The UK is set for a 'heatwave' as Apple Weather and the BBC predict temperatures to rise next week - but what does the Met Office say?

Apple Weather has predicted that London could see temperatures of 25C next week for the first time this year. 

Those in the capital have been told to expect sunshine across the weekend with temperatures peaking between 3 and 4 pm on Saturday, June 10. 

Meanwhile, the BBC has also forecast summery temperatures with both Saturday and Sunday expected to peak at 24C and 23C respectively.

News Shopper: Here's what the Met Office says the conditions are to constitute a heatwave. (Getty Images)Here's what the Met Office says the conditions are to constitute a heatwave. (Getty Images) (Image: Getty Images)

What the Met Office says amid reports of UK 'heatwave'

The Met Office has not released its forecast for next weekend at the time of writing but its long-range forecast isn't too dissimilar from Apple Weather and the BBC's predictions.

For the period of June 6 to June 15, the Met Office says: "In general, the UK is likely to see a continuation of the recent dry weather for much of this period.

Eastern and northern areas are likely to see more cloud than the west, especially in coastal areas exposed to onshore winds.

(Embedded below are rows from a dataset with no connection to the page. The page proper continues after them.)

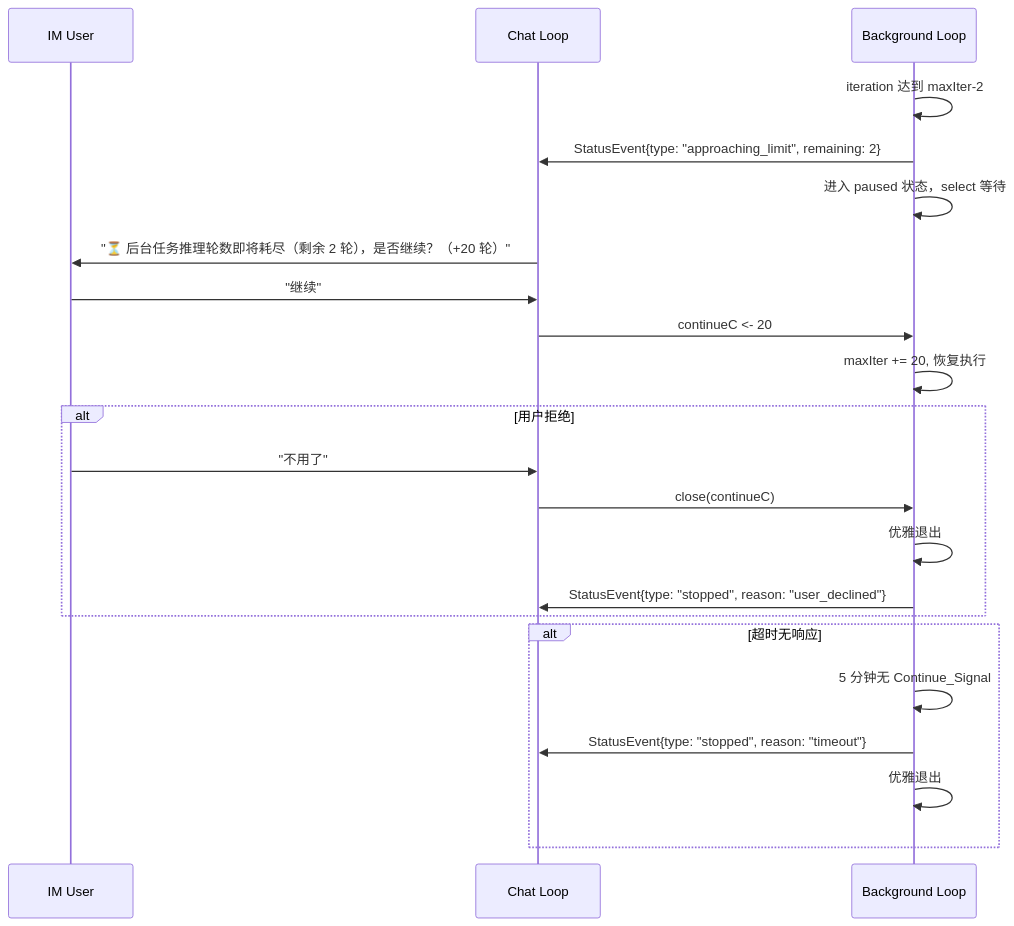
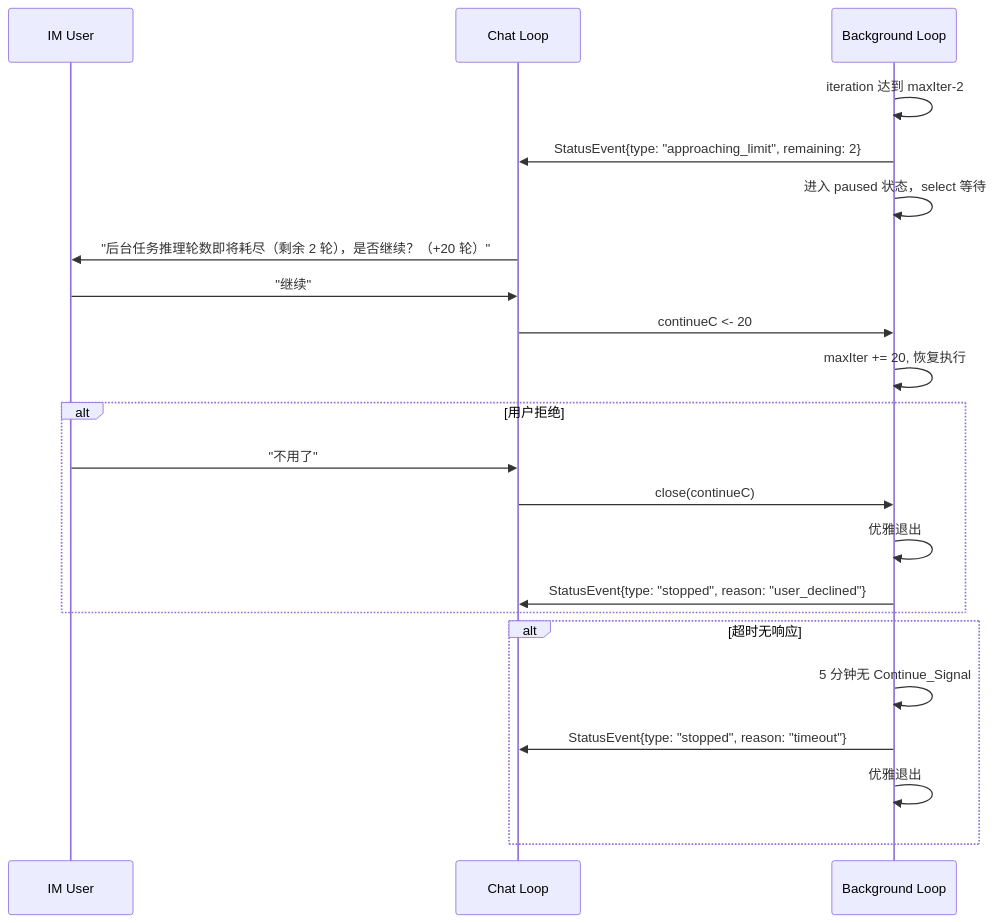
One commit to RapidAI/MaClaw changed the second of 2 diagrams in .kiro/specs/background-agent-loop/design.md. Above: the diagram before and after it, drawn with Mermaid. The commit also changed other lines of this file and 1135 other files, not shown here.

````diff
--- a/.kiro/specs/background-agent-loop/design.md
+++ b/.kiro/specs/background-agent-loop/design.md
@@ -103,29 +103,29 @@
 ```mermaid
 sequenceDiagram
     participant User as IM User
     participant Chat as Chat Loop
     participant BL as Background Loop
 
     BL->>BL: iteration 达到 maxIter-2
     BL->>Chat: StatusEvent{type: "approaching_limit", remaining: 2}
     BL->>BL: 进入 paused 状态，select 等待
 
-    Chat->>User: "⏳ 后台任务推理轮数即将耗尽（剩余 2 轮），是否继续？（+20 轮）"
+    Chat->>User: "后台任务推理轮数即将耗尽（剩余 2 轮），是否继续？（+20 轮）"
     User->>Chat: "继续"
     Chat->>BL: continueC <- 20
 
     BL->>BL: maxIter += 20, 恢复执行
 
     alt 用户拒绝
         User->>Chat: "不用了"
         Chat->>BL: close(continueC)
         BL->>BL: 优雅退出
         BL->>Chat: StatusEvent{type: "stopped", reason: "user_declined"}
     end
 
     alt 超时无响应
         BL->>BL: 5 分钟无 Continue_Signal
         BL->>Chat: StatusEvent{type: "stopped", reason: "timeout"}
         BL->>BL: 优雅退出
     end
 ```
````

"It will likely feel warm to rather warm across western areas, though cooler in the east when under cloud.

"There is a chance of isolated showers, mostly over high ground, in the early part of the period, with a small, but increasing, risk of rain or showers, perhaps thundery, over parts of southern and south-eastern England and Wales as the period progresses.

"Winds are likely to be light for most, though stronger in the south of England, and in coastal areas near the English Channel".

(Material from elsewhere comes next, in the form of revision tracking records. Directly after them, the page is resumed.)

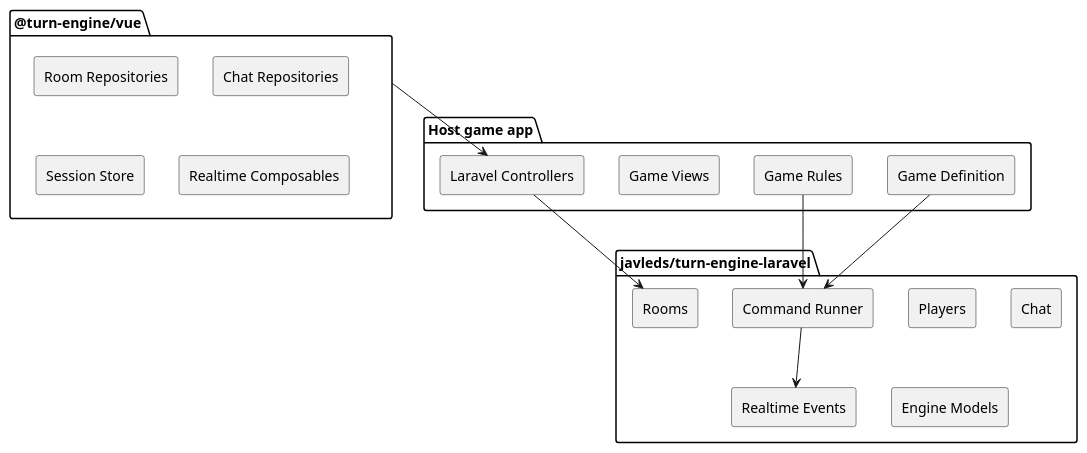
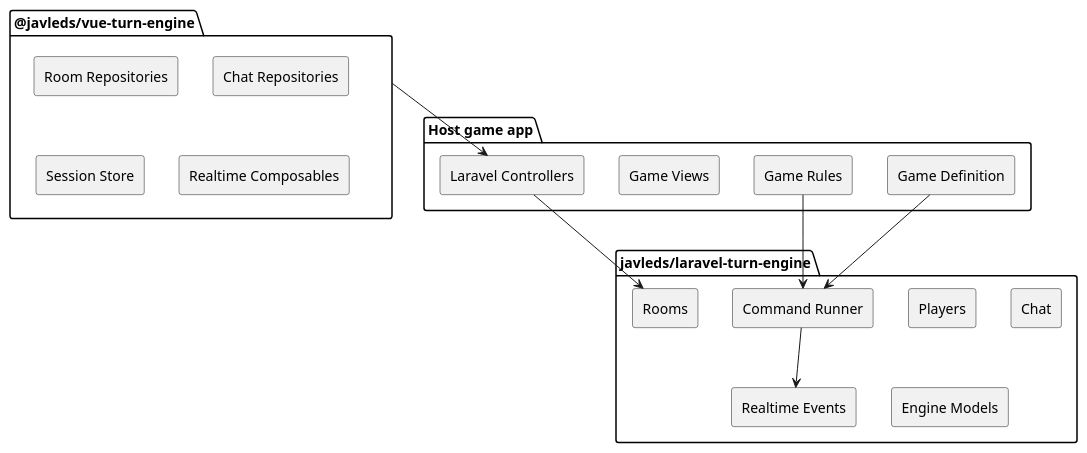
The diagram in README.md (javleds/laravel-game-engine), drawn with PlantUML before and after one commit. The commit also changed other lines of this file and 2 other files, not shown here.

Commit message:
build: rename composer package

````diff
--- a/README.md
+++ b/README.md
@@ -20,34 +20,34 @@
 ```plantuml
 @startuml
 skinparam componentStyle rectangle
 
 package "Host game app" {
   [Game Definition]
   [Game Rules]
   [Game Views]
   [Laravel Controllers]
 }
 
-package "javleds/turn-engine-laravel" {
+package "javleds/laravel-turn-engine" {
   [Rooms]
   [Players]
   [Chat]
   [Command Runner]
   [Realtime Events]
   [Engine Models]
 }
 
-package "@turn-engine/vue" {
+package "@javleds/vue-turn-engine" {
   [Room Repositories]
   [Chat Repositories]
   [Session Store]
   [Realtime Composables]
 }
 
 [Laravel Controllers] --> [Rooms]
 [Game Definition] --> [Command Runner]
 [Game Rules] --> [Command Runner]
 [Command Runner] --> [Realtime Events]
-[@turn-engine/vue] --> [Laravel Controllers]
+[@javleds/vue-turn-engine] --> [Laravel Controllers]
 @enduml
 ```
````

Check the forecast where you are via the Met Office website.

Although temperatures are expected to rise generally across the UK, this does not mean that we're getting a 'heatwave'.

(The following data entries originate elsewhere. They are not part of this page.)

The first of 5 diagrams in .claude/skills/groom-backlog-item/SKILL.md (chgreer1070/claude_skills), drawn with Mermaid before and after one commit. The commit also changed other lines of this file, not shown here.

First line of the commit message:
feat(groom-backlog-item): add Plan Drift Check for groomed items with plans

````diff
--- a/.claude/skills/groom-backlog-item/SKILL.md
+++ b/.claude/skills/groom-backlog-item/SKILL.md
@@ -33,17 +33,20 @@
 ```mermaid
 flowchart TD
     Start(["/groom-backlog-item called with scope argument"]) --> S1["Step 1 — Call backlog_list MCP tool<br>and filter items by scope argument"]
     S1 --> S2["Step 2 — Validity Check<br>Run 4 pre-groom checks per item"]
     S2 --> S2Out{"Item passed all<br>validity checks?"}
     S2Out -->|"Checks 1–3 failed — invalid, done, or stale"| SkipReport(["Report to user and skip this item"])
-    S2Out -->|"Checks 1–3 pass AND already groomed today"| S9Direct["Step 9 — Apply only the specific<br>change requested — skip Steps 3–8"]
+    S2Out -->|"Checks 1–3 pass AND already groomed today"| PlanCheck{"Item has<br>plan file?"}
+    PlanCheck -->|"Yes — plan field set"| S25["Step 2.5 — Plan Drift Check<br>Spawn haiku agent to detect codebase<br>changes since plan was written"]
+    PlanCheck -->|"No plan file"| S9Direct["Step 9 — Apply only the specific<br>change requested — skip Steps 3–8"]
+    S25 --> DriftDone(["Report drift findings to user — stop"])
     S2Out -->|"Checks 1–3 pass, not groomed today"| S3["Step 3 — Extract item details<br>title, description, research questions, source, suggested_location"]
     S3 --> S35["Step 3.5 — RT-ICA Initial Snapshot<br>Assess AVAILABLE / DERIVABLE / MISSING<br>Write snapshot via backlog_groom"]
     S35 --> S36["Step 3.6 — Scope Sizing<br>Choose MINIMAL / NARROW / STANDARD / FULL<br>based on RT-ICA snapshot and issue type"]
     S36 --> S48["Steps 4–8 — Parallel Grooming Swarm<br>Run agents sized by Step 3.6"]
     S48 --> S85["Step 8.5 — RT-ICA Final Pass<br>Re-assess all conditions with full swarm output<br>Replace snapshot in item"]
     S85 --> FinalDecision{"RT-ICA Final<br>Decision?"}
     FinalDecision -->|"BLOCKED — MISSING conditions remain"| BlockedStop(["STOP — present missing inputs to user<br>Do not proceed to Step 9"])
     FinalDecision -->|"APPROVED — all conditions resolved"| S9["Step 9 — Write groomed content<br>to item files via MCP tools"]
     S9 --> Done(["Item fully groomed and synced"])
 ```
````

News Shopper: Apple Weather and the BBC both predict temperatures to reach the mid 20s in London next week. ( Canva)Apple Weather and the BBC both predict temperatures to reach the mid 20s in London next week. ( Canva) (Image: Canva)

What counts as an official heatwave in the UK?

"A UK heatwave threshold is met when a location records a period of at least three consecutive days with daily maximum temperatures meeting or exceeding the heatwave temperature threshold," the Met Office says on its website.

This threshold varies by county, so, for example, London, Surrey, Berkshire, Bedfordshire, Buckinghamshire, Hertfordshire and Cambridgeshire need to have a temperature of 28C or more for three days for it to count as a heatwave.

Meanwhile, Kent, Sussex, Hampshire, Wiltshire, Essex, Norfolk, Suffolk, Oxfordshire, Gloucestershire, Worcestershire, Warwickshire, Northamptonshire, Lincolnshire, Rutland, West Midlands, Leicestershire and Nottinghamshire require three days of 27C or more.

Counties that need 26C or more for three days include the Isle of Wight, Dorset, Somerset, Herefordshire, Shropshire, Staffordshire, Cheshire, Derbyshire, South Yorkshire, and the south-east of Wales.

Everywhere else in the UK needs the temperature to reach 25C or higher for three days.

The Met Office adds: "The geographical differences reflect the differences in climate across the UK.

"The threshold temperatures have been calculated using the 1991-2020 climatology of daily maximum temperature at the mid-point of the meteorological summer (15 July).